Are you confused by the various CPF insurance schemes that you invariably enrolled in if you contribute to CPF? Do you know what options you have for these schemes? How does one utilise his/her CPF to obtain better coverage?
The talk would be useful in helping attendees understand various CPF insurance schemes such as DPS, Medishield, as well as Eldershield which is pertinent for people above 40, or individuals with parents above 40 who are financially dependent on them.
There is currently an early-bird discount until 1st May 2013.
I was recently asked to speak on a television programme catered for the elderly about the topic of dubious gold buyback schemes and a few proper ways of investing in gold.
Singaporeans should be quite familiar with our Central Provident Fund (CPF) accounts.
The Ordinary Account (OA) is mainly meant for housing and investment. The Special Account (SA) is primarily for old age and retirement-related investments. The Medisave Account (MA) is reserved for payment of medical bills and approved insurance schemes. At age 55, the savings in OA and SA form the Retirement Account (RA), which as the name suggests, is to provide for retirement.
A friend highlighted this article to me a few days ago and I had quite a reaction to it.
The following are quotes from the article (bold emphasis added by me) and my comments:
An ad-hoc alliance of about 15,000 financial advisers and managers are hoping to sway a review panel, which is considering, among other things, doing away with the commission model that most insurance and financial advisory firms use.

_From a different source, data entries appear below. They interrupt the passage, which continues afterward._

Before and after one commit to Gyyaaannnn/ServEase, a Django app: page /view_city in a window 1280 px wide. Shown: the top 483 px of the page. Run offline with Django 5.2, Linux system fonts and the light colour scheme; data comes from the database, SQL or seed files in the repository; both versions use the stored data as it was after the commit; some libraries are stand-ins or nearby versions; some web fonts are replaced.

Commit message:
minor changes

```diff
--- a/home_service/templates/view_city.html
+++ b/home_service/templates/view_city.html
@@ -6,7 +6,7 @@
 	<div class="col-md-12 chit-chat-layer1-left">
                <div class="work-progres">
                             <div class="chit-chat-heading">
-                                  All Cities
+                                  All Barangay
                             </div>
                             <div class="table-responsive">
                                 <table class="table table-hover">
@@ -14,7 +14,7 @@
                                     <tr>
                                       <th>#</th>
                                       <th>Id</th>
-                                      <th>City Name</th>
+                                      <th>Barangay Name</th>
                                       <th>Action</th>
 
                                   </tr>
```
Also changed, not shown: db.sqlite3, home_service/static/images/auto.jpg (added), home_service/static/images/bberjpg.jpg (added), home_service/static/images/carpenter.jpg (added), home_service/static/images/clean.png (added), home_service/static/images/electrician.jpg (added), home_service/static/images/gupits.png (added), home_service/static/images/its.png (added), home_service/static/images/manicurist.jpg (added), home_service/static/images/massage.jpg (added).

It is entirely expected that all 13,000 tied agents would fight tooth and nail against the ban of commissions. Why? It’s simple – nobody would want to pay a fee to a person who is a sales representative of a product manufacturer. The old model worked because it was merely the transaction of products – advice is given “free” and the client will take up the product if he is persuaded enough, earning the agent commissions. The other 2,000 advisers probably come from financial advisory firms which are new-age financial sales agencies, just that they have more products to sell.